Corporations and corporate power
Browse the latest edition of The Monitor online here Before it was an entrenched globalized system, it was an idea. Neoliberalism is a term that we use to describe the system dreamt up by right-wing economists like Friedrich Hayek and Milton Friedman. Those thinkers, operating in an era of class-compromise social democracy and competition with communism, were proponents of an economy structured entirely around profit—one where the invisible hand of market incentives guided every social interaction.
Read the full report online here. TC Energy’s $15 billion (USD) Canada-U.S.-Mexico Agreement (CUSMA) lawsuit against the United States—for the Biden administration’s revocation of the Keystone XL pipeline permit—has attracted international condemnation while fuelling a backlash to investor-state dispute settlement (ISDS). Should the Canadian company prevail, it could add to the chilling effect of ISDS on global efforts to address the climate emergency.

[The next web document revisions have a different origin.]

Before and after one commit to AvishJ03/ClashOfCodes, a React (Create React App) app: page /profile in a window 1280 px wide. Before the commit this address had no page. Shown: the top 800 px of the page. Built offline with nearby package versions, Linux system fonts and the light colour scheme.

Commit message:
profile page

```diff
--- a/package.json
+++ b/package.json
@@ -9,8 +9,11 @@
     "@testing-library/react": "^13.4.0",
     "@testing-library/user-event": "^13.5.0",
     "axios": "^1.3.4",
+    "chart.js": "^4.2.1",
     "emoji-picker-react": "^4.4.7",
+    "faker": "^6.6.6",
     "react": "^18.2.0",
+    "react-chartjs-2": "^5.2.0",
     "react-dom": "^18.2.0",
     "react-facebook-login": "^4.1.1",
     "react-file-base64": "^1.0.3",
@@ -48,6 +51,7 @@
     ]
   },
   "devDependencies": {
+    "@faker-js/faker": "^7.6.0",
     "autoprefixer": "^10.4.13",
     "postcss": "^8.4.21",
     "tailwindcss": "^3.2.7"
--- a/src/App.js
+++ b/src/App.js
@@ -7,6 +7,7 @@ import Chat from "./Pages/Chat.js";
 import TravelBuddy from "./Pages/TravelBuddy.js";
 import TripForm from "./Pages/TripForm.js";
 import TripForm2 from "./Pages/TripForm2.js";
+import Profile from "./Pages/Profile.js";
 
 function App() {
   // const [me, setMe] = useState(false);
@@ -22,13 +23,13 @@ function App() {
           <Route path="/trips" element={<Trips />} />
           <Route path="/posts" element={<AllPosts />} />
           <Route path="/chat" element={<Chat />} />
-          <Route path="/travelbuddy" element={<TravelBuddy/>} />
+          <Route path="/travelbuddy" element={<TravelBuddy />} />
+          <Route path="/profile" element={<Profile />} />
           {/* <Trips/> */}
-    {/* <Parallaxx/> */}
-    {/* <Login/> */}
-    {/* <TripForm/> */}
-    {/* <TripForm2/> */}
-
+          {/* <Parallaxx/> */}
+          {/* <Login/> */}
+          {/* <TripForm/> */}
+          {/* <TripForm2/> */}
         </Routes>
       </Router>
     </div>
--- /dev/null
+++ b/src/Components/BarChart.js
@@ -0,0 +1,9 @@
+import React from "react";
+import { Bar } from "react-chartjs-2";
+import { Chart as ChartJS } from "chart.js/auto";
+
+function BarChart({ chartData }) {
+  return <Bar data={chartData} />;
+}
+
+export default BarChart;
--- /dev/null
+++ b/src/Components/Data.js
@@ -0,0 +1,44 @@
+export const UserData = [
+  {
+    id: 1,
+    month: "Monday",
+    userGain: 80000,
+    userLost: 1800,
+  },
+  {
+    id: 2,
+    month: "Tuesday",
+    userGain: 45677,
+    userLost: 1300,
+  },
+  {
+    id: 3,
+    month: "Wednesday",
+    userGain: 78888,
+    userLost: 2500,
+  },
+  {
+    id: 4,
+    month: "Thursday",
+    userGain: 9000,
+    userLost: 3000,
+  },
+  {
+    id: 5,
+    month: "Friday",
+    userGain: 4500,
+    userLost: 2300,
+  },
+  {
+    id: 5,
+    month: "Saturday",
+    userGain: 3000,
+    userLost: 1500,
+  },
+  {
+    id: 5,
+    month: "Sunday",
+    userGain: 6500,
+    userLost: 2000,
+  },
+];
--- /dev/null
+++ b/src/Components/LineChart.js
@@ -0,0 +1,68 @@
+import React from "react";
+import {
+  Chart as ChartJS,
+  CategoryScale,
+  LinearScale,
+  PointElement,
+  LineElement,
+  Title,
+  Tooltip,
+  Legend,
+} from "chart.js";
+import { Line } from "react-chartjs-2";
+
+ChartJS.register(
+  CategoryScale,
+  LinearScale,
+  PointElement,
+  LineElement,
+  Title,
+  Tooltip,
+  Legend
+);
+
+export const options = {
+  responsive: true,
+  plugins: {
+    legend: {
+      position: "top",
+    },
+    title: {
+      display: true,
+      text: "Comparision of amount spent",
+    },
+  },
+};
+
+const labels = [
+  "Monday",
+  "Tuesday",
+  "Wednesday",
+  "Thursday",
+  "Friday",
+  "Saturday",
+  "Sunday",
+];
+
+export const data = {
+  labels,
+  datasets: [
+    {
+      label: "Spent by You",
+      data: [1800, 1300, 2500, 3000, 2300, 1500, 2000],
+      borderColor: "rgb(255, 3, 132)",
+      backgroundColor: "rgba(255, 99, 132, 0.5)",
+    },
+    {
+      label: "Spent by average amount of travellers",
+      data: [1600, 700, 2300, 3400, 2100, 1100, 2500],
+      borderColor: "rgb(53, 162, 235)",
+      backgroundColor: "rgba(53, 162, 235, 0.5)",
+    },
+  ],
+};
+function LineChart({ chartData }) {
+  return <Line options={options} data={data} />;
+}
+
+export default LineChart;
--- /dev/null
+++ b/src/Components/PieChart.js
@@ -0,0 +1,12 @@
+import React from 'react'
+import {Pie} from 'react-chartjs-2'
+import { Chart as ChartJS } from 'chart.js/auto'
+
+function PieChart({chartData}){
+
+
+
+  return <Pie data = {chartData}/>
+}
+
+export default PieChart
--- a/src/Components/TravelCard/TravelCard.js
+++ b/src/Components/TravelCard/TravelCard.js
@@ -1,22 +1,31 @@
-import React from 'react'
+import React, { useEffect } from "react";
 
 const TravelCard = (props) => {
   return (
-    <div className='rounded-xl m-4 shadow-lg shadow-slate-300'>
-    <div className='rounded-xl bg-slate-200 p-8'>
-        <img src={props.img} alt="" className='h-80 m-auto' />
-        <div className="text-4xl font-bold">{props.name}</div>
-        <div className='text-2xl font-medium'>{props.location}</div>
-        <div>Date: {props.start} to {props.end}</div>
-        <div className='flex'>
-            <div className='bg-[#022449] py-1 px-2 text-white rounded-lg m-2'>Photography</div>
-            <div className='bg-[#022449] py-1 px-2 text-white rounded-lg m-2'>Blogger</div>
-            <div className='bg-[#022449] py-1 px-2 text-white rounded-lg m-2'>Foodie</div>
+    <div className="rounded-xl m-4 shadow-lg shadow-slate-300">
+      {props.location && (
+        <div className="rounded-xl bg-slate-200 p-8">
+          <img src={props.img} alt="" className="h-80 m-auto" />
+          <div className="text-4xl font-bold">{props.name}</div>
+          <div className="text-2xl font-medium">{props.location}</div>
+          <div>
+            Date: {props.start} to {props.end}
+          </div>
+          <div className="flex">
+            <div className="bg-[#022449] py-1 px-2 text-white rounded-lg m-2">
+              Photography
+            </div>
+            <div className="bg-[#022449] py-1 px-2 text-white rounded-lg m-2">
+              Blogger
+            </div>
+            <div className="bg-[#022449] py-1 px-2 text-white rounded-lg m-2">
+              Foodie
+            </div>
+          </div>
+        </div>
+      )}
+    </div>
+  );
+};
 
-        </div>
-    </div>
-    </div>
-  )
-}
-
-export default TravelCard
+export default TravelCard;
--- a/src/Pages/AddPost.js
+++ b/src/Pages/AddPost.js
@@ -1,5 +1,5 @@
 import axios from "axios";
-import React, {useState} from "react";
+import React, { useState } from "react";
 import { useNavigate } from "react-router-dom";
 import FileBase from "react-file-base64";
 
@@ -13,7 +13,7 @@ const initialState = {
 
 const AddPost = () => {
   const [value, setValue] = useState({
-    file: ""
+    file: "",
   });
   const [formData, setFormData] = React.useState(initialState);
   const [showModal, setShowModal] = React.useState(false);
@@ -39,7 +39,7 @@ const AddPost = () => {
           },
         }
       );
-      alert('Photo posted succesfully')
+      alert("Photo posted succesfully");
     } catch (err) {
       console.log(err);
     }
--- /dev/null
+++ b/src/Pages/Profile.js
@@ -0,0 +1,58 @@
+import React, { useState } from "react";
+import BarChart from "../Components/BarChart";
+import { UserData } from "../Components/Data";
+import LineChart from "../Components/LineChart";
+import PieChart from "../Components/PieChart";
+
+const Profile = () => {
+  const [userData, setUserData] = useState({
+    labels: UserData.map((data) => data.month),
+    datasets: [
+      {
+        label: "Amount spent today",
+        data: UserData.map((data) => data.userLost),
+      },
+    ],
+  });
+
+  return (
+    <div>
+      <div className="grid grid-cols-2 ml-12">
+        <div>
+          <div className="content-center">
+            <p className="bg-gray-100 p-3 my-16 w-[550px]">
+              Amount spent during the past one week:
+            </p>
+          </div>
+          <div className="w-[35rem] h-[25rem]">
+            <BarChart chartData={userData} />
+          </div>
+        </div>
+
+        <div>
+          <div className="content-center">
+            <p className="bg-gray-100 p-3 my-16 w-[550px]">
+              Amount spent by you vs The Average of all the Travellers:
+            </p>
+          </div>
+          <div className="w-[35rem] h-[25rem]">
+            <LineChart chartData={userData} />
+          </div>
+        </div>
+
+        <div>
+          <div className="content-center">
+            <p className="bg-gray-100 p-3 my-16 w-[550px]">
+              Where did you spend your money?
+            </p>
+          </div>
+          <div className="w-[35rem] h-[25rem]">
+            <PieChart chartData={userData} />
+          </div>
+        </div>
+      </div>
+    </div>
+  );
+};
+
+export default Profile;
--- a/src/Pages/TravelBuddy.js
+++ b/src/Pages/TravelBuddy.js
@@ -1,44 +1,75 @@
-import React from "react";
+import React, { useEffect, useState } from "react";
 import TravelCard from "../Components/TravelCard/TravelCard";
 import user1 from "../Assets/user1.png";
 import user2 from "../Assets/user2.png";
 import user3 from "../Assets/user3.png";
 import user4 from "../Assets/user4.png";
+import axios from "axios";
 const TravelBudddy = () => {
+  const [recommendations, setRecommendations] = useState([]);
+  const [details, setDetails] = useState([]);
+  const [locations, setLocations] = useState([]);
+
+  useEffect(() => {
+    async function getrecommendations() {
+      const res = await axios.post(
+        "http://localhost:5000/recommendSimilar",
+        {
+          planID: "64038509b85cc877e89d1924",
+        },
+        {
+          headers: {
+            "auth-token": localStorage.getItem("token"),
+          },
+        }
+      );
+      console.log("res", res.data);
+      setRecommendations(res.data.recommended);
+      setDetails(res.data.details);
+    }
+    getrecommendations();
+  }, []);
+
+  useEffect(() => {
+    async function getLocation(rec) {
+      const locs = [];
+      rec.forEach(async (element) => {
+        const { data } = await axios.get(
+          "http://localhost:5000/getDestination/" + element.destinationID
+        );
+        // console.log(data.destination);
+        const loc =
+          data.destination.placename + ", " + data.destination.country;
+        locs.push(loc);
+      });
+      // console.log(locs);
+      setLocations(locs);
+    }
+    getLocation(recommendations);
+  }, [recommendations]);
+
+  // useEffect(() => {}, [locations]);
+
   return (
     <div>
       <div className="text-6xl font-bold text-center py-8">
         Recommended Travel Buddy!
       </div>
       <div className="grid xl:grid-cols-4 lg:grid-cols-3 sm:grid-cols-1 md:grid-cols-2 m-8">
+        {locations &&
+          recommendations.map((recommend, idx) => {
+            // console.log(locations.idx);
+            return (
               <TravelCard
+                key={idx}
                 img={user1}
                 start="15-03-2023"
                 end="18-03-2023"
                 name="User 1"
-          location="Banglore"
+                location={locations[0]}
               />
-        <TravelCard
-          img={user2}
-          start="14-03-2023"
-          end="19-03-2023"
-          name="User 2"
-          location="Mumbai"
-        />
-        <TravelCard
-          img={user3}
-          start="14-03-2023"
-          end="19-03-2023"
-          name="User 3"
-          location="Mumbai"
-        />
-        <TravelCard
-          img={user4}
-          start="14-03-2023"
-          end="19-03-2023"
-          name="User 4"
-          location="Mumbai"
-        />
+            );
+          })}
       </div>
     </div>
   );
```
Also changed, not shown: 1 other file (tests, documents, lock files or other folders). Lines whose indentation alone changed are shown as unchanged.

The Convoy that took over Ottawa for a month last year just met outside Winnipeg this past weekend. While the right to protest is an essential part of our democracy, it is important to look critically at this movement that has harboured white supremacist, libertarian and in some cases even fascist beliefs. These ideas have originated most recently in the USA, but have a long and odious history elsewhere in the world.
Read an online version of the report here. By 9:43 on the morning of January 3, the average member of the 100 highest-paid CEOs in Canada will have made as much money as the average Canadian worker makes in a year—that's $58,800, by breakfast time on the year's first workday.
OTTAWA—Inflation is holding back a worker-led pandemic economic recovery, but corporate profits have captured more in this recovery than after any previous recession, according to new analysis by Canadian Centre for Policy Alternatives (CCPA) Senior Economist David Macdonald. Macdonald examined how corporations and workers fared following the six recessions over the past 50 years and discovered corporate profits went up by an unprecedented 2.8 points of GDP amid the COVID-19 pandemic.
Canada's top CEOs had another fruitful year, this time amid the misery of the COVID-19 pandemic. The country's 100 highest-paid CEOs from the S&P/TSX Composite recorded their second best year ever for compensation in 2020, according to the report. These executives got paid an average of $10.9 million in 2020. They now make 191 times more than the average worker wage in Canada.
OTTAWA—Canada’s 100 highest-paid CEOs from the S&P/TSX Composite recorded their second best year ever for compensation in 2020 despite the COVID-19 pandemic, according to a new report by the Canadian Centre for Policy Alternatives (CCPA). The report, Another Year in Paradise: CEO Pay in 2020, shows those 100 CEOs got paid an average of $10.9 million in 2020, which is higher than their pay in 2019. They now make 191 times more than the average worker wage in Canada.
Big Oil in City Hall: Climate and Energy Politics in the Queen City is the first comprehensive look at the oil industry’s lobbying and advocacy campaign against Regina city council's proposed fossil fuel sponsorship ban.
The pandemic has once again exposed how unsustainable and inequitable the current food system is. In April of 2020, for example, while millions of Canadians faced financial insecurity and food insecurity, the Dairy Farmers of Ontario—the provincial organization that sets milk production quotas—began ordering farmers to dump their "surplus" milk. News agencies across North America reported the surpluses of dairy, eggs and produce caused by the closures of hotels and restaurants being dumped, crushed and otherwise destroyed.